A short and violent history
In 1960, Nigeria obtained its independence. The country is then divided into three regions with a large autonomy. In January 1966, a first coup d'état allowed General Johnson Aguiyi-Ironsi to come to power. But the ethnic origin (Igbo) of the new head of state is causing the rise of racist tensions between the different communities. On July 29, 1966, a second coup d'état, led by soldiers from northern Nigeria, brought Colonel Yakubu Gowon to the head of a military government. Between May and September 1966, terrible massacres were perpetrated against the Igbos and other populations originating from southern Nigeria, but settled in the North. In retaliation, thousands of Hausa, Idoma and Tiv civilians were murdered by Igbos in the east, causing a mass exodus of populations.

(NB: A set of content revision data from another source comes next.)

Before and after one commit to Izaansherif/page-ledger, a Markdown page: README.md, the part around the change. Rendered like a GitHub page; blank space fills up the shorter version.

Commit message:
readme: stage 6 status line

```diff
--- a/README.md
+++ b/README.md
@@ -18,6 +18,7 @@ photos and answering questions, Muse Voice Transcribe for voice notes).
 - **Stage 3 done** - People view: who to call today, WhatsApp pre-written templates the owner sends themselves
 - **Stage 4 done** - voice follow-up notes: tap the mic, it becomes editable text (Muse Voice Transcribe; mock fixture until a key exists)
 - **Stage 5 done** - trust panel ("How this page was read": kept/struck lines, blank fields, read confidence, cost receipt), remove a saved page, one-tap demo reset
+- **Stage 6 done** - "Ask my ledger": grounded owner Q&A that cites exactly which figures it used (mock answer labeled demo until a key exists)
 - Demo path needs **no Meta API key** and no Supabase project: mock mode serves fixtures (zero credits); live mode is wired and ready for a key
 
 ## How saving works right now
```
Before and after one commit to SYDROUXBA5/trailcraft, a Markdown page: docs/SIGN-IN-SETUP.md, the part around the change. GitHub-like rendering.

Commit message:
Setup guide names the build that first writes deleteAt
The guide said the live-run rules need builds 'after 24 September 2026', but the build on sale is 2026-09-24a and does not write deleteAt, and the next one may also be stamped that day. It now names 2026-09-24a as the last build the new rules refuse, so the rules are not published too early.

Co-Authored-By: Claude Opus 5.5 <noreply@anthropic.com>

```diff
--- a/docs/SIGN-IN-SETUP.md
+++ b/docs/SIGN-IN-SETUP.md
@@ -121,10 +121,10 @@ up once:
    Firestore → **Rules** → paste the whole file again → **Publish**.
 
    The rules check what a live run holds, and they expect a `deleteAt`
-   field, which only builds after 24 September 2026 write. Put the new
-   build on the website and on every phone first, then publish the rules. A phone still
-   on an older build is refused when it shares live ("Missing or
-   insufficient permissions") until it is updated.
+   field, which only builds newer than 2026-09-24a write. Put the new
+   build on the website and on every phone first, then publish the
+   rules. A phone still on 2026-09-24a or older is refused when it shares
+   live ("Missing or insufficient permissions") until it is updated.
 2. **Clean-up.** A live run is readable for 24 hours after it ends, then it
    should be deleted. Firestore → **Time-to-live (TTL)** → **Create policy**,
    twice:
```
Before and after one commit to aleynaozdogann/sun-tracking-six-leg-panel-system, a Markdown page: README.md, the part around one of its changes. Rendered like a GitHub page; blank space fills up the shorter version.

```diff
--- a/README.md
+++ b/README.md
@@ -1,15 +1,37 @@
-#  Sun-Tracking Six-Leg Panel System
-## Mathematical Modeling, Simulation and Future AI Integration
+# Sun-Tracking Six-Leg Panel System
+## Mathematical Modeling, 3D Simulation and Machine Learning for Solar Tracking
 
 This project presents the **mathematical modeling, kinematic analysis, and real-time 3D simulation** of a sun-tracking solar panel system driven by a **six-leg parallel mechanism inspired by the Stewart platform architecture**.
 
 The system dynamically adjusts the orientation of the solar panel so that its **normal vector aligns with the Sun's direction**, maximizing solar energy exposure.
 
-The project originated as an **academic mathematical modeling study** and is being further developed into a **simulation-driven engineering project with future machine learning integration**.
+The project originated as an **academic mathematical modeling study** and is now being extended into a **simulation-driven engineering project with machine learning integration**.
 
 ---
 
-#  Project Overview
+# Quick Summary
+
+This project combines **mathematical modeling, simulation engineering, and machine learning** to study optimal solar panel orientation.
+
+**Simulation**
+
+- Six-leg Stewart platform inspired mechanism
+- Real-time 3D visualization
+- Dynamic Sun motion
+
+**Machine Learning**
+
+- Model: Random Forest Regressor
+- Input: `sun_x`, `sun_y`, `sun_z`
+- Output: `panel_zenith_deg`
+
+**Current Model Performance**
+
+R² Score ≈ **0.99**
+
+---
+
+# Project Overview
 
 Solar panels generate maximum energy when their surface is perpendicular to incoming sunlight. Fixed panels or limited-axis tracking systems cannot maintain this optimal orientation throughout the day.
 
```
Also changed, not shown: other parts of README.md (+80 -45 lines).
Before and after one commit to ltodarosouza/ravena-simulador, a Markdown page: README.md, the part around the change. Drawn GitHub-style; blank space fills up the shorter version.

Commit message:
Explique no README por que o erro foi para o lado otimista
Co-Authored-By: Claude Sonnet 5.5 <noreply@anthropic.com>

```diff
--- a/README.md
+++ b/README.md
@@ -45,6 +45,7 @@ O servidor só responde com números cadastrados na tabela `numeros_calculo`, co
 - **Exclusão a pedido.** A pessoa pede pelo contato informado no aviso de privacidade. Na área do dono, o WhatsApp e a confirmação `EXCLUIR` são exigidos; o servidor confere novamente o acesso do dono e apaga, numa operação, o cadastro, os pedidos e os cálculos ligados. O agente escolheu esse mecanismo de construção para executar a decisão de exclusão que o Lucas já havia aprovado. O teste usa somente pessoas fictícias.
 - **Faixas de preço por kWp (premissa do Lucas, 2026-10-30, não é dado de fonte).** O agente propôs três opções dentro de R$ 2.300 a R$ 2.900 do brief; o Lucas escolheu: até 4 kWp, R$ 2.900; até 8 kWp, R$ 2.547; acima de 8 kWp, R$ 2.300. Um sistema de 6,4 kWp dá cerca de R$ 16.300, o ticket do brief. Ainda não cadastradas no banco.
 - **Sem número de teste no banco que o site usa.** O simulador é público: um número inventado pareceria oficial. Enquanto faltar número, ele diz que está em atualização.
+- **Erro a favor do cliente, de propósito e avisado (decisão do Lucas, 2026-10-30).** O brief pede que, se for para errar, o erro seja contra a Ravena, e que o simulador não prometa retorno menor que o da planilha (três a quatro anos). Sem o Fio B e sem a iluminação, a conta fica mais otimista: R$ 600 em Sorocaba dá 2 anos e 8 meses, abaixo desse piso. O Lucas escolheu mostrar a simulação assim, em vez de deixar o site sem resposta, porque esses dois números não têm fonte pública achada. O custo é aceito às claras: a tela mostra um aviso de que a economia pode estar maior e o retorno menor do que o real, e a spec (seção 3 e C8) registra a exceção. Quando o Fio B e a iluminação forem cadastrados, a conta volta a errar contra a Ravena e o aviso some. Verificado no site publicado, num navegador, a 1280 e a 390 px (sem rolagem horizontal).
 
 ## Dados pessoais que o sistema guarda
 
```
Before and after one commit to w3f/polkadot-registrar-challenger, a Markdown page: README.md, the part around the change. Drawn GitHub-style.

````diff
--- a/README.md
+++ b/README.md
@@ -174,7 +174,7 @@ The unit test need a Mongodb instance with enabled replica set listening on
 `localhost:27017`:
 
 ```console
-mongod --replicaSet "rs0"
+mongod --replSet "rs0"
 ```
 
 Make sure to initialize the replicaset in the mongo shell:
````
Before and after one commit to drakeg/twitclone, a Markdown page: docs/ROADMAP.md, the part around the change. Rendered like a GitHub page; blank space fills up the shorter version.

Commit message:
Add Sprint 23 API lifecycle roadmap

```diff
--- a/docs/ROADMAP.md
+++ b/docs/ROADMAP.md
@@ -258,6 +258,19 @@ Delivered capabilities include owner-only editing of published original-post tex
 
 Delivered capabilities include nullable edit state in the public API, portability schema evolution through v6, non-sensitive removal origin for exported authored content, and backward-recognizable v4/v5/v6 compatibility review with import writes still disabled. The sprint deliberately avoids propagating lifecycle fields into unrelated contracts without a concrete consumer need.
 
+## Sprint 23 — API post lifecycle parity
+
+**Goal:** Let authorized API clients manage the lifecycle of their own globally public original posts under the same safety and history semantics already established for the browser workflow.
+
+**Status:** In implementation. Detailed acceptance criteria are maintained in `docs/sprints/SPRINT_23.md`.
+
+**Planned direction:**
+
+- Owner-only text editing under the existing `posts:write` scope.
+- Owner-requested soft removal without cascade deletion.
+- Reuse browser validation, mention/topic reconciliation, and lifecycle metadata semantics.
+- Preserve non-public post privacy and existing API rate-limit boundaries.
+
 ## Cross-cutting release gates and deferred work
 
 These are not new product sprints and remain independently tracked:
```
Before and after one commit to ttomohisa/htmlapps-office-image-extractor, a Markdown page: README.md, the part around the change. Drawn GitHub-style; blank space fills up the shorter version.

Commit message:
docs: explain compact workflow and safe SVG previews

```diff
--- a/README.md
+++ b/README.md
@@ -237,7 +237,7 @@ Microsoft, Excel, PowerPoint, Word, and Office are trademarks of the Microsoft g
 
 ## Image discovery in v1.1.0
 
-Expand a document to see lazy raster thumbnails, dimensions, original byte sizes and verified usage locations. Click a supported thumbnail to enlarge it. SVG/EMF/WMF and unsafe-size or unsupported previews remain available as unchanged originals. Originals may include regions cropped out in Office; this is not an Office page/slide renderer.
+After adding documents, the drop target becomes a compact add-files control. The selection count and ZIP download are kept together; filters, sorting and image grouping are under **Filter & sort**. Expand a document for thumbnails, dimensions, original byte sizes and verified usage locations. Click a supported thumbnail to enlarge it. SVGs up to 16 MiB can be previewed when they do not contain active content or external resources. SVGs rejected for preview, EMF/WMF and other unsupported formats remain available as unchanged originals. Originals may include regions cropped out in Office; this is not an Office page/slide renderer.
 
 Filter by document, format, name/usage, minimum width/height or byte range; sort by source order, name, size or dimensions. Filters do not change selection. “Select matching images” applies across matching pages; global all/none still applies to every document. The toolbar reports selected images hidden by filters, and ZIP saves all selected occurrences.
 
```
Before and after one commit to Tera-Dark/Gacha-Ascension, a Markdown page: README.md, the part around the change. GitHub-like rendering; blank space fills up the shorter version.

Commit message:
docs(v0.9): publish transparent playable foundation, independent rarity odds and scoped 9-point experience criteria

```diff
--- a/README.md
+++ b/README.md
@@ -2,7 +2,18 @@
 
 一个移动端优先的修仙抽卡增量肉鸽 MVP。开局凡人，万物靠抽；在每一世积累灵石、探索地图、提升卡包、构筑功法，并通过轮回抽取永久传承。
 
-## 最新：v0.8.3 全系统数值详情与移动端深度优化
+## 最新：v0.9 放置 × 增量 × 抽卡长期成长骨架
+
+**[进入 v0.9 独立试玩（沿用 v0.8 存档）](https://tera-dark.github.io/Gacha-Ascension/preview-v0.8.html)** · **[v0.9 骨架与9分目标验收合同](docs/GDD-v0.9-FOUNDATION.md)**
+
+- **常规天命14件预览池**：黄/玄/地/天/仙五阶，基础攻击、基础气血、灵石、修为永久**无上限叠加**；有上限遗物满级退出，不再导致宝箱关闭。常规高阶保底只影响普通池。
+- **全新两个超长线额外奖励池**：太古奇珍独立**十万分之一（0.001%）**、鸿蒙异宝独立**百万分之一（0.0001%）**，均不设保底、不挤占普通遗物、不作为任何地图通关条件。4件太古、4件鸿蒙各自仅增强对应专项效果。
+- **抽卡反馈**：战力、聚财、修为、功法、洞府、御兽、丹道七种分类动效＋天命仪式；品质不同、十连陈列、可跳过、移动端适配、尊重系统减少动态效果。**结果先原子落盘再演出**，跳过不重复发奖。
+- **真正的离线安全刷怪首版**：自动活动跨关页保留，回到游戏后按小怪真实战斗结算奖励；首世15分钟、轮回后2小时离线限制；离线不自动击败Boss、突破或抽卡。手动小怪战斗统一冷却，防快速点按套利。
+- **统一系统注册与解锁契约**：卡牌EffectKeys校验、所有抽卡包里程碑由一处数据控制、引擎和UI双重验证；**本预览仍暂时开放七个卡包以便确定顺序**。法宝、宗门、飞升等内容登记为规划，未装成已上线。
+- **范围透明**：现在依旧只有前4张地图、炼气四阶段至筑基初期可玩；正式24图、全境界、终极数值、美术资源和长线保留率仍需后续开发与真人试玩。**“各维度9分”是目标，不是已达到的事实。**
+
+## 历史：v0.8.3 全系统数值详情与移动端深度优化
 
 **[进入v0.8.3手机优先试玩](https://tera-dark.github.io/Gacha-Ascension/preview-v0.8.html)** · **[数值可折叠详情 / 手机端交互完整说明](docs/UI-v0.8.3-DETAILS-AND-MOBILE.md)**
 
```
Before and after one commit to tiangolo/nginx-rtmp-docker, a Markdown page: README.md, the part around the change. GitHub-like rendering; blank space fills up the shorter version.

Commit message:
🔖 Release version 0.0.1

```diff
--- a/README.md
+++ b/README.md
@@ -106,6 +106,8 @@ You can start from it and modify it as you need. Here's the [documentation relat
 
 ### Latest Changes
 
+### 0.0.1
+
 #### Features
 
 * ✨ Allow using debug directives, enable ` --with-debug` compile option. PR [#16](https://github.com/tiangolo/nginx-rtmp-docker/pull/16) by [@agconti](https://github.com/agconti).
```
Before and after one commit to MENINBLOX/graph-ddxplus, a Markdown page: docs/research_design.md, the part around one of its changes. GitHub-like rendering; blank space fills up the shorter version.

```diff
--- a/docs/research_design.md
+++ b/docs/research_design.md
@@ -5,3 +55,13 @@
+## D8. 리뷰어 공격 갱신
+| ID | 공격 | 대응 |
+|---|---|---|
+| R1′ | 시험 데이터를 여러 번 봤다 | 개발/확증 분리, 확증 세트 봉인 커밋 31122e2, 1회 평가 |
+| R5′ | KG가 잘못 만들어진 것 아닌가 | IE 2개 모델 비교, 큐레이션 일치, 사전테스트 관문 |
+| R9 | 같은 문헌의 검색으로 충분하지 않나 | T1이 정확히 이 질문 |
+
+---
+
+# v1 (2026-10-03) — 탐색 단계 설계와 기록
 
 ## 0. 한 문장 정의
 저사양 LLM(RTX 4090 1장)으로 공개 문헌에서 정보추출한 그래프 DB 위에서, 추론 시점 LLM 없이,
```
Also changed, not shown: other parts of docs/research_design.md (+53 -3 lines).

These exterminations, unrecognized on both sides, lead directly to civil war. The igbos, mostly Christians and animists, decided to free themselves from the federal tutelage of the Hausa, mostly Muslim. On May 30, 1967, the military governor of the eastern region, Odumegwu Emeka Ojukwu, proclaimed the independence of the Republic of Biafra (1). The borders of the new state correspond to a region of eastern Nigeria created by the British in 1939. Although the ethnic origin of the conflict is undeniable, it is also motivated by economic interests, as Biafra is the region richest in oil reserves! Many observers of the time have also deduced that the belligerents had been supported by European powers based on promises expected for future exploitation of these deposits. France will also provide discreet aid with consignments including arms and mercenaries. In the end, only four African countries (Tanzania, Gabon, Ivory Coast, Zambia) and Haiti will recognize the young republic of Biafra.
This civil, political, religious and ethnic war, very deadly, will cause more than a million deaths, in particular because of famine. The conflict ended on January 15, 1970 and Biafra, which only existed for a few years, from 1967 to 1970, was definitively reintegrated into the Republic of Nigeria.
The Bank of Biafra was created in 1967 by the government of Biafra (decree n ° 3). The first governor of the bank to sign the banknotes was Sylvester Ugoh. A second decree (No. 4 of 1967) amends the banking law of the Federal Republic of Nigeria for the Republic of Biafra. The Biafra pound, backed by the Nigerian pound, became official on January 28, 1968.
The first issue of 1968 consisted of only two banknotes: the 5 shillings Type 1968 (Ref. Pick: # 1) and the 1 pound Type 1968 (Ref. Pick: # 2). In 1969, the Bank of Biafra authorized a second issue of five notes of 5 shillings, 10 shillings, 1 pound, 5 pounds and 10 pounds.
It is estimated that by the end of the Civil War around £ 115-140 million was in circulation with a population of 14 million, or around £ 10 per person (2).
The 7 Biafra banknotes are not difficult to collect and are only affordable. Note however that the 1 pound Type 1968 encounters an original printing error: the front is printed on the back and the back is printed upside down on the front. The serial number is also missing!
In conclusion, a 5-shillings Type 1968 note without the sun's rays on the front was identified and featured on the Bank Note Museum website. This note, numbered A/O 6754399 is currently the only copy known to date and symbolizes precisely but sadly ... the extinction of a country.
(1) The name Biafra comes from the Gulf of Biafra located to the south, on the Atlantic coast, itself named after the name - Biafara - of the capital of a state that remained mysterious but located by Portuguese sailors in the 15th century set back from the coast, between the former kingdom of Benin and Loango (Source: Wikipedia).
(2) “Banknotes from a forgotten era in West Africa”, posted on December 1, 2017 by Navona Numismatics.